After a short hiatus, I am back with part 4 of my 10-part series, Life After Separation.
As I sit waiting for a flight, looking and watching people, families either excited to start their holiday or happy for the holiday they have had. To my left there is a family of 4. A girl, a boy and their Mums. It’s hard to tell if it is the beginning or the end of their adventure.
It’s just me at the airport. Not with my husband or partner, and that is semi okay. My story is a little different and complicated. But for some, travelling alone is just one part of managing the loss of the family unit after separation.
Regulating day to day emotions can be a struggle. Where there are children of a marriage or de facto relationship, the feelings that come with the loss of that family unit can be harsh, especially where children may live primarily with one parent and see less of the other parent. One day it’s a family unit of children and parents, the next it can be the children and one parent. We need to manage the expectations of our children, but we can’t forget about the emotions of the parent who no longer says good night to their children every day.
As a family lawyer we need to balance the requirement to provide legal advice to our client and listen to their reality, that is the loss of their family unit. Empathy v legal advice.
I was facilitating a parenting mediation yesterday and whilst the parents had ended their relationship, both were conscious that their daughter does not endure the emotional impact that the separation has had on them. Mum and Dad were visibly upset when talking about their little one and what parenting arrangements would be in her best interests. For example, the special time on Christmas Day is one of the toughest discussions to have. The family unit that spent Christmas Eve and Christmas morning together doesn’t exist after separation. Children are shared and the special days at Christmas are divided.

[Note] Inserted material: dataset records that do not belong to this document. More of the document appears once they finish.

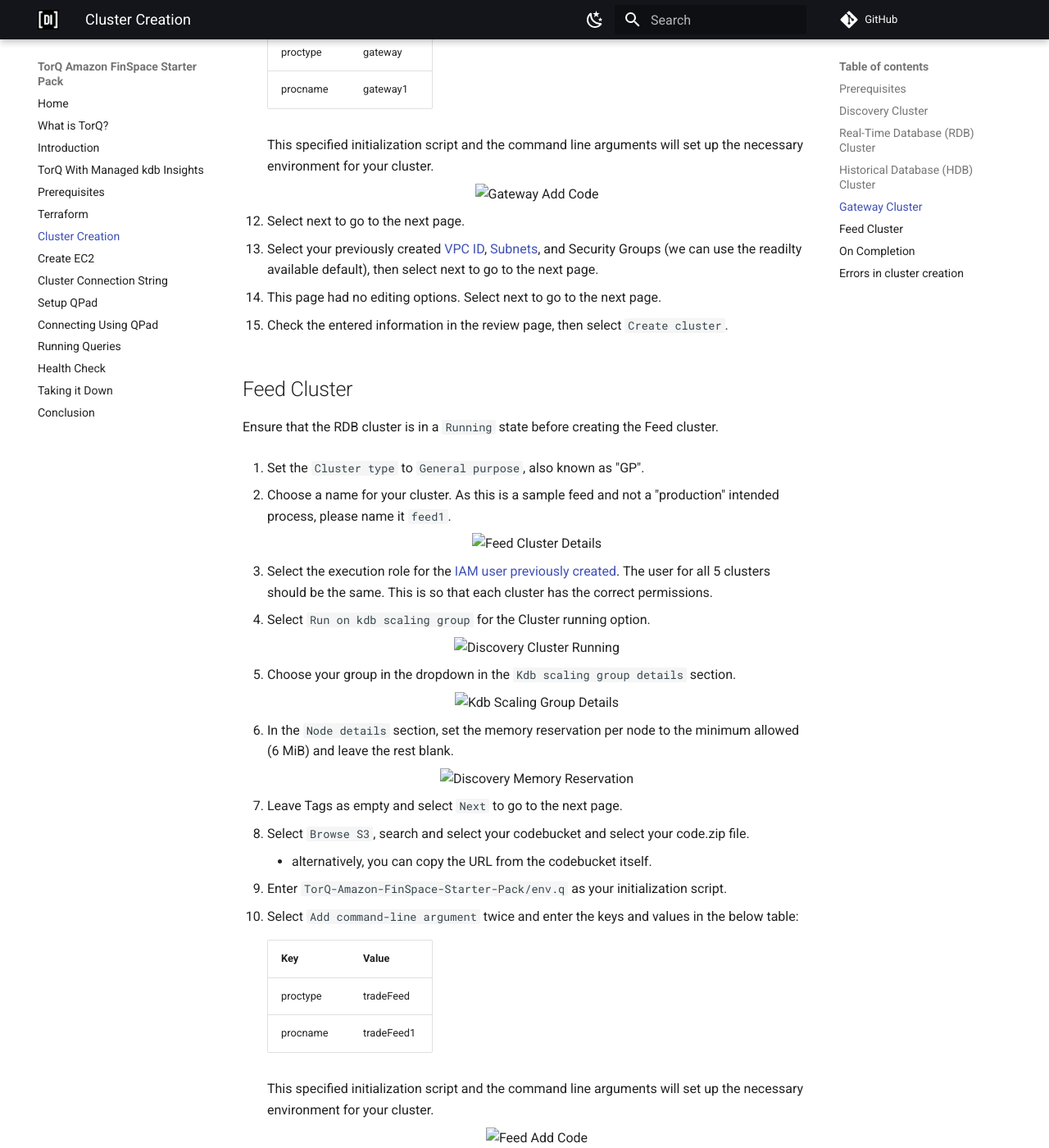
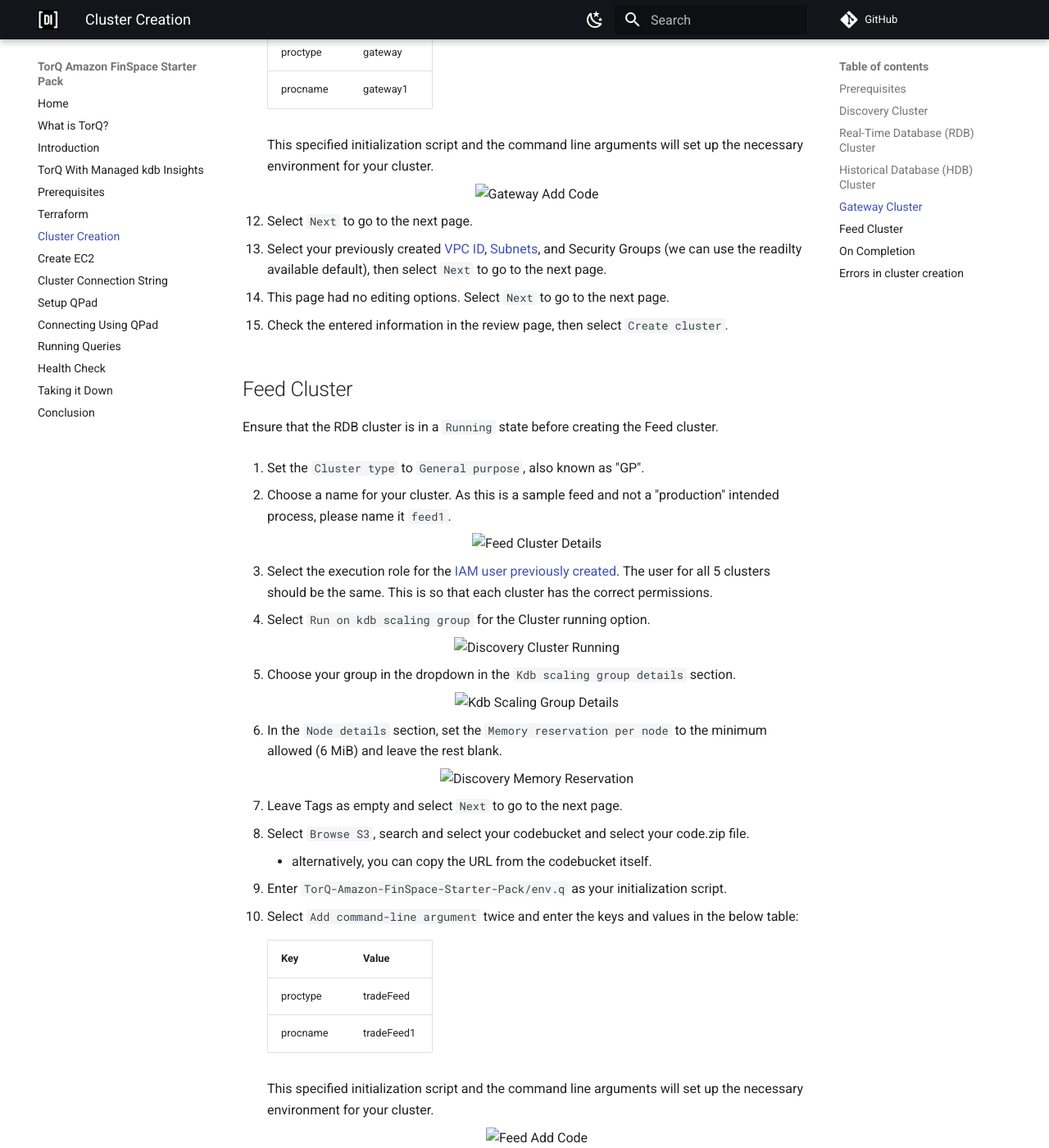
Before and after one commit to DataIntellectTech/TorQ-Amazon-FinSpace-Starter-Pack, an MkDocs documentation site: the page built from docs/06-clustercreation.md, in a window 1280 px wide and 1400 px high, scrolled down 5629 px. Shown: the whole window at 82% size. Built offline with MkDocs 1.6.1 and Material for MkDocs 9.7.7, drawn with Linux system fonts in a browser that asks for light colours; comment, search, counter and statistics services are not loaded; some of the changed text lies outside the part shown.

Commit message:
Add suggested changes

```diff
--- a/docs/06-clustercreation.md
+++ b/docs/06-clustercreation.md
@@ -52,7 +52,7 @@
         <img src="workshop/graphics/kdb_scaling_group_details.png" alt="Kdb Scaling Group Details" width="90%"/>
     </p>
 
-6. In the `Node details` section, set the memory reservation per node to the minimum allowed (6 MiB) and leave the rest blank.
+6. In the `Node details` section, set the `Memory reservation per node` to the minimum allowed (6 MiB) and leave the rest blank.
 
     <p style="text-align: center">
         <img src="workshop/graphics/discovery_memory_reservation.png" alt="Discovery Memory Reservation" width="90%"/>
@@ -88,7 +88,7 @@
 
 11. Select `Next` to go to the next page.
 
-12. Select your previously created [VPC ID](https://docs.aws.amazon.com/vpc/latest/userguide/create-vpc.html), [Subnets](https://docs.aws.amazon.com/vpc/latest/userguide/create-subnets.html), and Security Groups (we can use the readily available default), then select next to go to the next page.
+12. Select your previously created [VPC ID](https://docs.aws.amazon.com/vpc/latest/userguide/create-vpc.html), [Subnets](https://docs.aws.amazon.com/vpc/latest/userguide/create-subnets.html), and Security Groups (we can use the readily available default), then select `Next` to go to the next page.
 
     <p style="text-align: center">
         <img src="workshop/graphics/discovery_vpc.png" alt="Discovery VPC Settings" width="90%"/>
@@ -155,9 +155,9 @@
         <img src="workshop/graphics/rdb_add_code.png" alt="RDB Add Code" width="90%"/>
     </p>
 
-12. Select next to go to the next page.
+12. Select `Next` to go to the next page.
 
-13. Select your previously created [VPC ID](https://docs.aws.amazon.com/vpc/latest/userguide/create-vpc.html), [Subnets](https://docs.aws.amazon.com/vpc/latest/userguide/create-subnets.html), and Security Groups (we can use the readilty available default), then select next to go to the next page.
+13. Select your previously created [VPC ID](https://docs.aws.amazon.com/vpc/latest/userguide/create-vpc.html), [Subnets](https://docs.aws.amazon.com/vpc/latest/userguide/create-subnets.html), and Security Groups (we can use the readilty available default), then select `Next` to go to the next page.
 
 14. In the `Savedown database configuration` section, select your database in the `Database name` dropdown menu.
 
@@ -295,11 +295,11 @@
         <img src="workshop/graphics/gw_add_code.png" alt="Gateway Add Code" width="90%"/>
     </p>
 
-12. Select next to go to the next page.
+12. Select `Next` to go to the next page.
 
-13. Select your previously created [VPC ID](https://docs.aws.amazon.com/vpc/latest/userguide/create-vpc.html), [Subnets](https://docs.aws.amazon.com/vpc/latest/userguide/create-subnets.html), and Security Groups (we can use the readilty available default), then select next to go to the next page.
+13. Select your previously created [VPC ID](https://docs.aws.amazon.com/vpc/latest/userguide/create-vpc.html), [Subnets](https://docs.aws.amazon.com/vpc/latest/userguide/create-subnets.html), and Security Groups (we can use the readilty available default), then select `Next` to go to the next page.
 
-14. This page had no editing options. Select next to go to the next page.
+14. This page had no editing options. Select `Next` to go to the next page.
 
 15. Check the entered information in the review page, then select `Create cluster`.
 
@@ -329,7 +329,7 @@
         <img src="workshop/graphics/kdb_scaling_group_details.png" alt="Kdb Scaling Group Details" width="90%"/>
     </p>
 
-6. In the `Node details` section, set the memory reservation per node to the minimum allowed (6 MiB) and leave the rest blank.
+6. In the `Node details` section, set the `Memory reservation per node` to the minimum allowed (6 MiB) and leave the rest blank.
 
     <p style="text-align: center">
         <img src="workshop/graphics/discovery_memory_reservation.png" alt="Discovery Memory Reservation" width="90%"/>
@@ -355,9 +355,9 @@
         <img src="workshop/graphics/feed_add_code.png" alt="Feed Add Code" width="90%"/>
     </p>
 
-11. Select next to go to the next page.
+11. Select `Next` to go to the next page.
 
-12. Select your previously created [VPC ID](https://docs.aws.amazon.com/vpc/latest/userguide/create-vpc.html), [Subnets](https://docs.aws.amazon.com/vpc/latest/userguide/create-subnets.html), and Security Groups (we can use the readilty available default), then select next to go to the next page.
+12. Select your previously created [VPC ID](https://docs.aws.amazon.com/vpc/latest/userguide/create-vpc.html), [Subnets](https://docs.aws.amazon.com/vpc/latest/userguide/create-subnets.html), and Security Groups (we can use the readilty available default), then select `Next` to go to the next page.
 
 13. Leave everything as blank and click `Next` to move on to the next page.
 
```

I remember my first Christmas Eve and Christmas Day without my children. Needless to say, there were tears and a deep feeling of loss and emptiness. Does it get better – no! It get’s a little easier. And that is the only advice we can give to our clients. But it is not going to make them feel better at that time.
The special time at Christmas is only one example of the struggles parents may face when the family unit they once had is broken. The quietness of the household on a school night can be a lonely time. There is no ‘legal advice’ that a family lawyer can provide to that client to make it better. Maybe a little encouragement to reach out to friends and family, or find a sport or activity that they once did but gave up because life was so busy, they didn’t have time for themselves.
The loss of the family unit after separation highlights the importance for adults in a relationship to retain a level of independence and not allow the relationship or being a parent define them. I say that whilst acknowledging this can be difficult for some. But all we can do is try.